Washington, D.C., October 18, 2011 - The Campaign for Safe Cosmetics and its partner, the Environmental Working Group, are on a crusade to scare consumers away from using cosmetics and hygiene products that contain preservatives and other useful chemicals. But the truth, exposed in a new report by the Competitive Enterprise Institute, is that these fringe groups are pushing their own anti-chemical agenda at the expense of human health. In fact, consumers are at far greater risk by avoiding ingredients that fringe groups seek to ban or regulate, as sound and peer-reviewed science shows.
“As part of their effort to ban the use of synthetic ingredients from skin products, environmental extremist groups are working to incite fear among consumers, making outrageous and bogus claims that we are poisoning ourselves by using lipstick, makeup, deodorants, skin creams, and even baby products,” said Dana Joel Gattuso, author of the CEI Issue Analysis, The True Story of Cosmetics: Exposing the Risks of the Smear Campaign.
Among the report’s findings:
- These extremist groups claim that the additives can cause cancer, create neurological disorders, or cause hormone disruption— even though they are present in trace amounts. In fact, these preservatives protect users from bacteria. Present in quantities so small—typically, less than 1 percent of a product’s total weight—they are added to prevent contamination and to protect consumers from the buildup of dangerous bacteria that can cause eye infections, skin rashes, and even deadly infections such as E. coli and Salmonella.
- Chemical oxybenzone is used in sunscreens to protect users from the ultraviolet rays that can cause skin cancer. The EWG warns consumers to stay away from oxybenzone because it “contaminates the body” and can cause hormone disruption and cell damage. Yet cancer research organizations such as the Skin Cancer Foundation refute EWG’s assertions, arguing that there is no evidence to back the claims of oxybenzone risks, and raise concerns that such unfounded claims will put consumers at risk by scaring them away from protective sunscreens.
Unfortunately, anti-chemical groups have been successful in creating a climate of fear among many consumers and lawmakers, backing bills in Congress, such as the “Safe Cosmetics Act of 2011,” that would ban any cosmetic and skin care ingredients that exceed a one in a million risk of an adverse health impact.
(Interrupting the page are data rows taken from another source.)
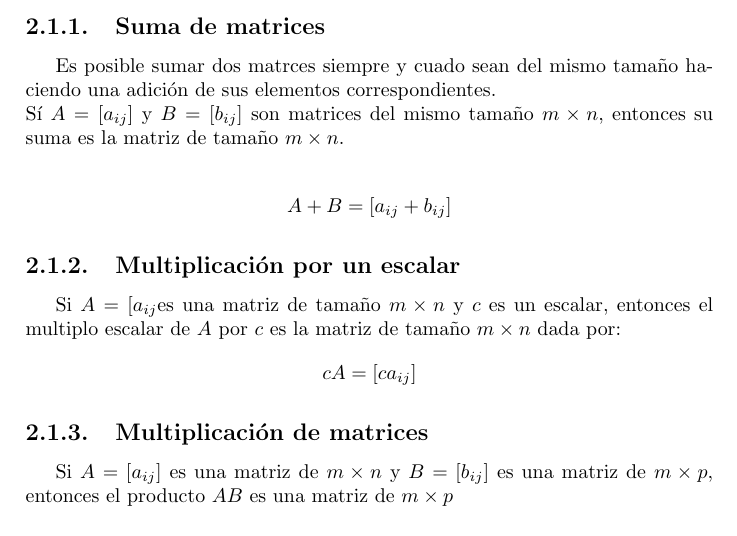
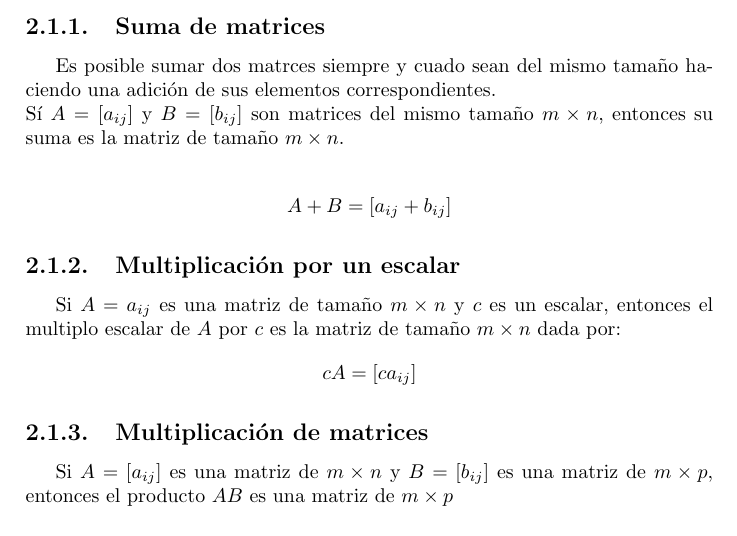
Before and after one commit to GloriAlmanza/Notas_metodos_numericos, a LaTeX book (Archivo_maestro.tex, which reads cap3_Solucion_de_ecuaciones_algebraicas/cap3.tex): part of page 5 of 29, cut so that both start at the same text. Compiled offline with pdfLaTeX.

Commit message:
Correcciones 23_07

```diff
--- a/cap3_Solucion_de_ecuaciones_algebraicas/cap3.tex
+++ b/cap3_Solucion_de_ecuaciones_algebraicas/cap3.tex
@@ -97,7 +97,7 @@ S\'i $A=[a_{ij}]$ y $B=[b_{ij}]$ son matrices del mismo tamaño $m \times n$, en
 $A+B=[a_{ij}+b_{ij}]$
 \end{center}
 \subsection{Multiplicaci\'on por un escalar}
-Si $A=[a_{ij}$es una matriz de tamaño $m \times n$ y $c$ es un escalar, entonces el multiplo escalar de $A$ por $c$ es la matriz de tamaño $m \times n$ dada por:
+Si $A=a_{ij}$ es una matriz de tamaño $m \times n$ y $c$ es un escalar, entonces el multiplo escalar de $A$ por $c$ es la matriz de tamaño $m \times n$ dada por:
 \begin{center}
 $cA=[ca_{ij}]$
 \end{center}
```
That bill would effectively ban most ingredients since almost everything carries risk greater than one in a million.
► Read the CEI Issue Analysis, The True Story of Cosmetics: Exposing the Risks of the Smear Campaign, by Dana Joel Gattuso.